(What is needed): The expected result is a verbatim repetition of the lines from the start of the entries through the line containing "Applied across every", with the pictures removed.

Items from a dataset

○ ○ ○

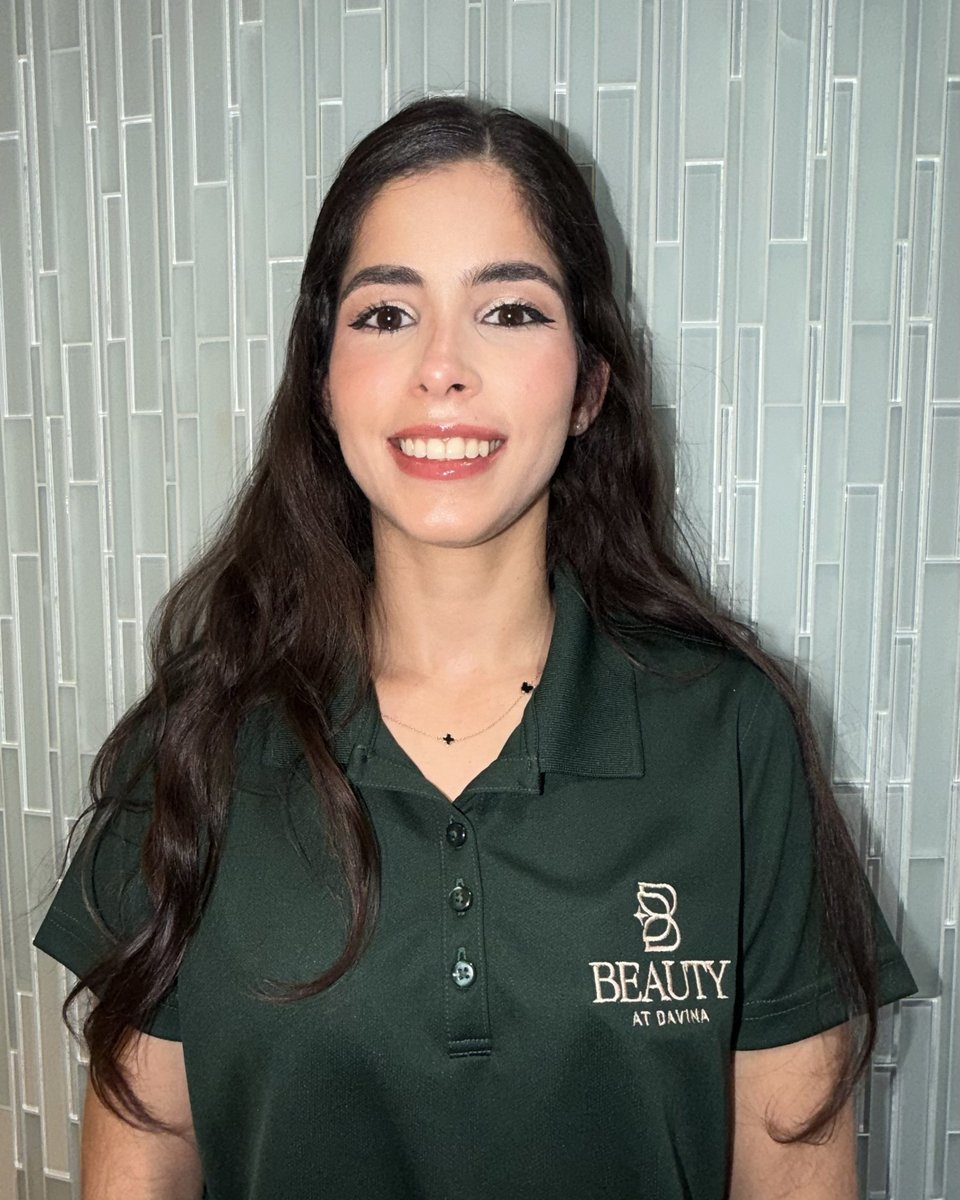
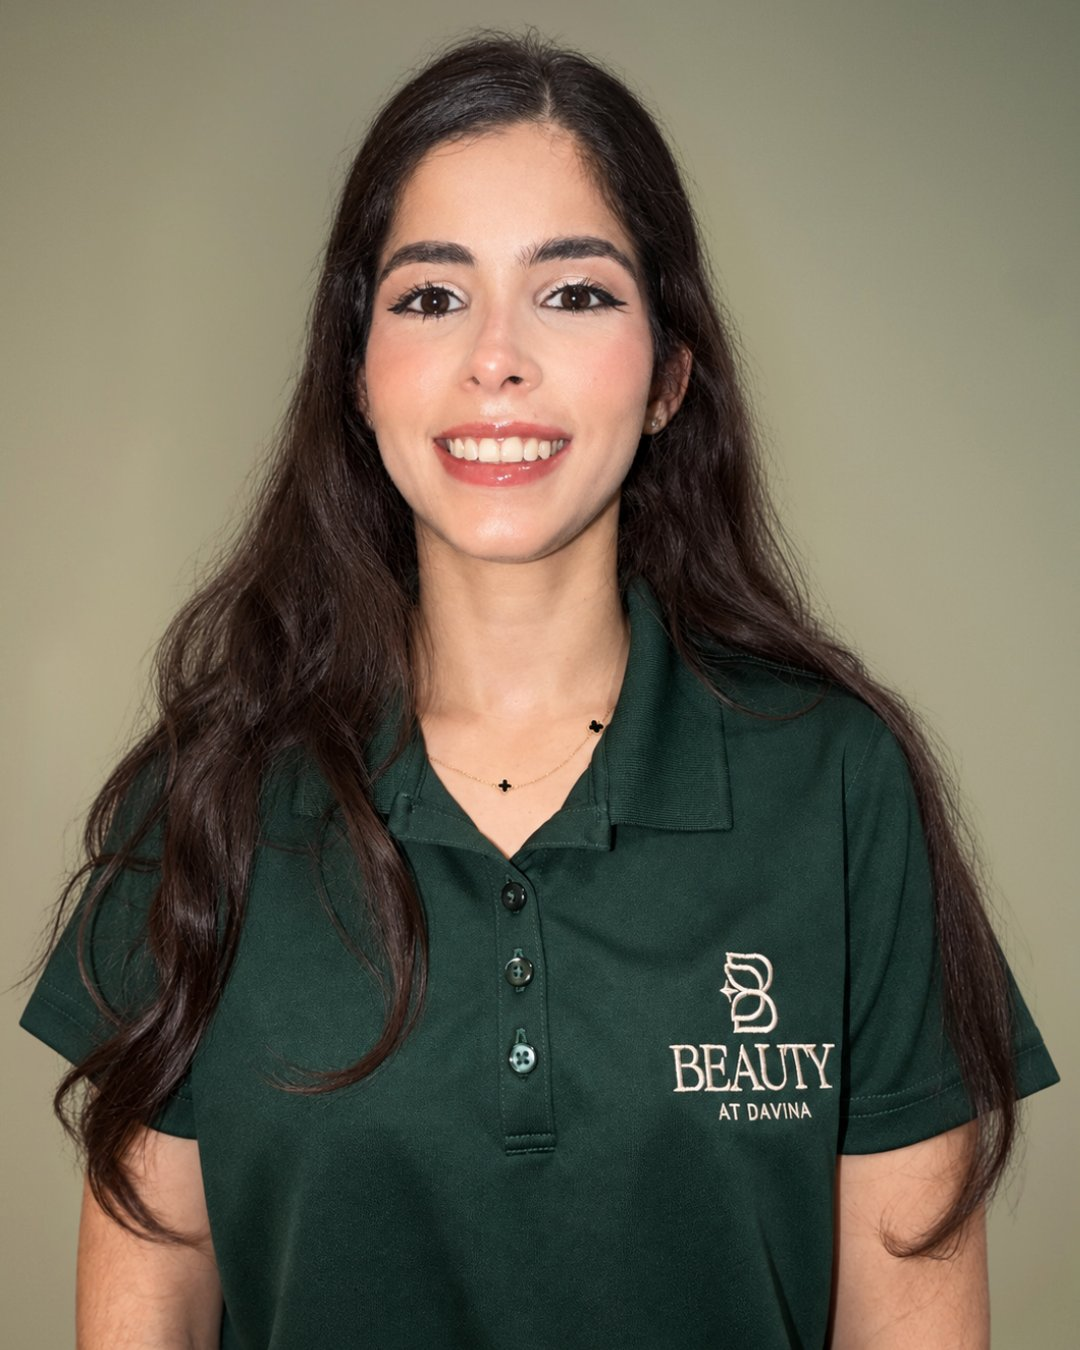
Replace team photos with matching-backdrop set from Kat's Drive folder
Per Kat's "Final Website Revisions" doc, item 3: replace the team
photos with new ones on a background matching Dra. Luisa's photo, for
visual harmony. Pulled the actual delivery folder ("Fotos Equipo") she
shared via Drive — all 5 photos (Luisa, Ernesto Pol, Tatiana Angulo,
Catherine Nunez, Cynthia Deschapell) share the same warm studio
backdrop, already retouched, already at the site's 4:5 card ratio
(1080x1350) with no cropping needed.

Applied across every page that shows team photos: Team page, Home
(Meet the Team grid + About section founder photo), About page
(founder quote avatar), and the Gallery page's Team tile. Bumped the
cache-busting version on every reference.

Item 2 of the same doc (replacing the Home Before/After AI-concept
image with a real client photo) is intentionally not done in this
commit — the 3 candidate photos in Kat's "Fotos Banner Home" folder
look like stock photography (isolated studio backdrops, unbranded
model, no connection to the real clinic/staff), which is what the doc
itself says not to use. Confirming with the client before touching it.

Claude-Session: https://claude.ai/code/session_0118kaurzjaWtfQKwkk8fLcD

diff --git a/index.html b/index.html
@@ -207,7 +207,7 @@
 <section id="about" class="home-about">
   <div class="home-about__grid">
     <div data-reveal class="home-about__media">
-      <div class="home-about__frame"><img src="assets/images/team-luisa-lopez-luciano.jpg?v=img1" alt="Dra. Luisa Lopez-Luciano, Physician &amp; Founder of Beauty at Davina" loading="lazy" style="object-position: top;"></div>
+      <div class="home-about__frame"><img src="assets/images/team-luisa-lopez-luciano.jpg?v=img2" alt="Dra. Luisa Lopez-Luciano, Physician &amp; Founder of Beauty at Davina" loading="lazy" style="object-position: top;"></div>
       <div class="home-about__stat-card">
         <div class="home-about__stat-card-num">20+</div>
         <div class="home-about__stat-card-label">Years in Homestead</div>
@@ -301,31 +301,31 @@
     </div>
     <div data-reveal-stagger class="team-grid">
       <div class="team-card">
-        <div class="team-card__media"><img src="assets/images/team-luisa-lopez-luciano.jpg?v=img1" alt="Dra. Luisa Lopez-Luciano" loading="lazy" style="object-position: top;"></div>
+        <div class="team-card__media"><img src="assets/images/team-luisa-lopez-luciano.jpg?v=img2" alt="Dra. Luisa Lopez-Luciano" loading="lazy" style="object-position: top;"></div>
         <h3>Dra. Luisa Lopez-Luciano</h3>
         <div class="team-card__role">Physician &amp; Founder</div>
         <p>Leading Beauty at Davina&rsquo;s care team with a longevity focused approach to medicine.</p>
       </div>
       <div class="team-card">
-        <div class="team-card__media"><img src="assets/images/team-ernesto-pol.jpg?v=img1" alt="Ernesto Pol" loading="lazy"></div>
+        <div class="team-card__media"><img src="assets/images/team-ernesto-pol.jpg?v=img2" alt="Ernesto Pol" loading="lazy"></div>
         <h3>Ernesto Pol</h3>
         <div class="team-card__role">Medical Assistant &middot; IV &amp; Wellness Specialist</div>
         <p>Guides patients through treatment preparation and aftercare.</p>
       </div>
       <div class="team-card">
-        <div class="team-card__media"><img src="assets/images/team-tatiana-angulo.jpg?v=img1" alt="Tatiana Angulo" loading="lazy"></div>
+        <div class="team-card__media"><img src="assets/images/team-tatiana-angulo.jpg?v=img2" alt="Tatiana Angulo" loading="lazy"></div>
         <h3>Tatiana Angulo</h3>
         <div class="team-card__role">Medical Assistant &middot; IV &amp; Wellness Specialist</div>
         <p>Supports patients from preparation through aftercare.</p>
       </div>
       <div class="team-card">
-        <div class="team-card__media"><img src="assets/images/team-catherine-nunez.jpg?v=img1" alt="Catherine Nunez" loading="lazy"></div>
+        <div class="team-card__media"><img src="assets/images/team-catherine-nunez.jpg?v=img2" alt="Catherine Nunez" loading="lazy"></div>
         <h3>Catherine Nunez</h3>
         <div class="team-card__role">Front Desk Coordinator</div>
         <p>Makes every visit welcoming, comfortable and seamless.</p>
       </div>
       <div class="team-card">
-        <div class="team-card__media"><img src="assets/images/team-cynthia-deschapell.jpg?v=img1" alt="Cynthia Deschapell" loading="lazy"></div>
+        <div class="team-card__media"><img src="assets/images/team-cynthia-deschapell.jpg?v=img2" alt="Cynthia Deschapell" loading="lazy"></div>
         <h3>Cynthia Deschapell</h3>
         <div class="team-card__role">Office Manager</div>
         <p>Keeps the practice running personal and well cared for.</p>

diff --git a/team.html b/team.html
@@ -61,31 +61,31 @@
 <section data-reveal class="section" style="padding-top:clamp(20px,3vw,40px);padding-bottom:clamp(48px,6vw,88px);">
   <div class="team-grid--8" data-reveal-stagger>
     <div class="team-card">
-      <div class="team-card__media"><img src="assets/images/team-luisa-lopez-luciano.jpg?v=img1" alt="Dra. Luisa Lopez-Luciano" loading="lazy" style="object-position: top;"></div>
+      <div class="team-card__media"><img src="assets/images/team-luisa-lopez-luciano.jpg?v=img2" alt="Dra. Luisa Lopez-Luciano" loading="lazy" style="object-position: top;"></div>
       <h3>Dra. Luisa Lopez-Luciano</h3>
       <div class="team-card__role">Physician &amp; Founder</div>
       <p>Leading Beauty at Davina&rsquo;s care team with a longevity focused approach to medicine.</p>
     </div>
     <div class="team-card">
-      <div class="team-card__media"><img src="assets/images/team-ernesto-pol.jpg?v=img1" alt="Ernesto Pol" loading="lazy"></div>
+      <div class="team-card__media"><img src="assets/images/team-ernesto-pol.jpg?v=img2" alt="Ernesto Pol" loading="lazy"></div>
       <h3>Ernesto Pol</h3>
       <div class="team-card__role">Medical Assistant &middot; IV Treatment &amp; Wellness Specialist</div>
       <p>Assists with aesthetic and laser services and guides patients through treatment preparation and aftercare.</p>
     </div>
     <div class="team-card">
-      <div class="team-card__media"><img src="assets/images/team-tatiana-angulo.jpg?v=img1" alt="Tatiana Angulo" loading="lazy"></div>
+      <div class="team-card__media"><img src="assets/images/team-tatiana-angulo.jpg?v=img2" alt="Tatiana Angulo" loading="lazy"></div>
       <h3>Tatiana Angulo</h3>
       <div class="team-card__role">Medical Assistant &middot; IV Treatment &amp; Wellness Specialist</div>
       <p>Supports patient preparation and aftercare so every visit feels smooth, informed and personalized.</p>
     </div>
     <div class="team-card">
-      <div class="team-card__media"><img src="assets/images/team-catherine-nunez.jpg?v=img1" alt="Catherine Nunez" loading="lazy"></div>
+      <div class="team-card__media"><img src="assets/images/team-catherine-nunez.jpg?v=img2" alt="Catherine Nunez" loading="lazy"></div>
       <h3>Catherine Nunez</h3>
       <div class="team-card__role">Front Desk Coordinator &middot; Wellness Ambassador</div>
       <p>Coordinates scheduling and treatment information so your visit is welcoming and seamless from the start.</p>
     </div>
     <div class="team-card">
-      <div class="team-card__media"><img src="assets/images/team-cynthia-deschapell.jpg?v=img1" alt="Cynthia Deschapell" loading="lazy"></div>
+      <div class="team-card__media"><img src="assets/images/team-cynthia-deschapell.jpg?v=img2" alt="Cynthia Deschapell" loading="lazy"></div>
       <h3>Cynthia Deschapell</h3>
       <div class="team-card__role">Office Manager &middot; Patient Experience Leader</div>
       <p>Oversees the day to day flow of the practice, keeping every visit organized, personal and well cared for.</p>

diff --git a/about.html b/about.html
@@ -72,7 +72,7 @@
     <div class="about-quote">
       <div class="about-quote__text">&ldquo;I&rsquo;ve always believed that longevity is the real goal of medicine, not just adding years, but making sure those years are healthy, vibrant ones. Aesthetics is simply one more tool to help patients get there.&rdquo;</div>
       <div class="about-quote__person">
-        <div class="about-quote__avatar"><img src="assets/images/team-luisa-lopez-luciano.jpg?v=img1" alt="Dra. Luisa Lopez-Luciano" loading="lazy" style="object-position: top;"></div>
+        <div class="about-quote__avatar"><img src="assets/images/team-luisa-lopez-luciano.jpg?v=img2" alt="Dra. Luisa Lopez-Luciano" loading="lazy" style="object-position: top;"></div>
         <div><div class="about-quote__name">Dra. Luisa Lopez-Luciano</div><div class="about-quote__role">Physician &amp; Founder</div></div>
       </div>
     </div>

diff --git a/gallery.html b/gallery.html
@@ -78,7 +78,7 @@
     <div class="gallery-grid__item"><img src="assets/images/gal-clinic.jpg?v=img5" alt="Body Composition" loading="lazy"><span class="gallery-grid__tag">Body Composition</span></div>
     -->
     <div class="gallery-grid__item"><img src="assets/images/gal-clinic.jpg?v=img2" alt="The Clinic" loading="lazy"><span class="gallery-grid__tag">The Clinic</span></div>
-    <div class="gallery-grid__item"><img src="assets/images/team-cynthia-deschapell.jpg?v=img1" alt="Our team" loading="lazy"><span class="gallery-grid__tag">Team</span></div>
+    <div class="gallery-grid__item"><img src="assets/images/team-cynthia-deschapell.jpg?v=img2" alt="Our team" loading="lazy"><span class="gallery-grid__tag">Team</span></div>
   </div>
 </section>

○ ○ ○

(Solution to this task):
Replace team photos with matching-backdrop set from Kat's Drive folder
Per Kat's "Final Website Revisions" doc, item 3: replace the team
photos with new ones on a background matching Dra. Luisa's photo, for
visual harmony. Pulled the actual delivery folder ("Fotos Equipo") she
shared via Drive — all 5 photos (Luisa, Ernesto Pol, Tatiana Angulo,
Catherine Nunez, Cynthia Deschapell) share the same warm studio
backdrop, already retouched, already at the site's 4:5 card ratio
(1080x1350) with no cropping needed.

Applied across every page that shows team photos: Team page, Home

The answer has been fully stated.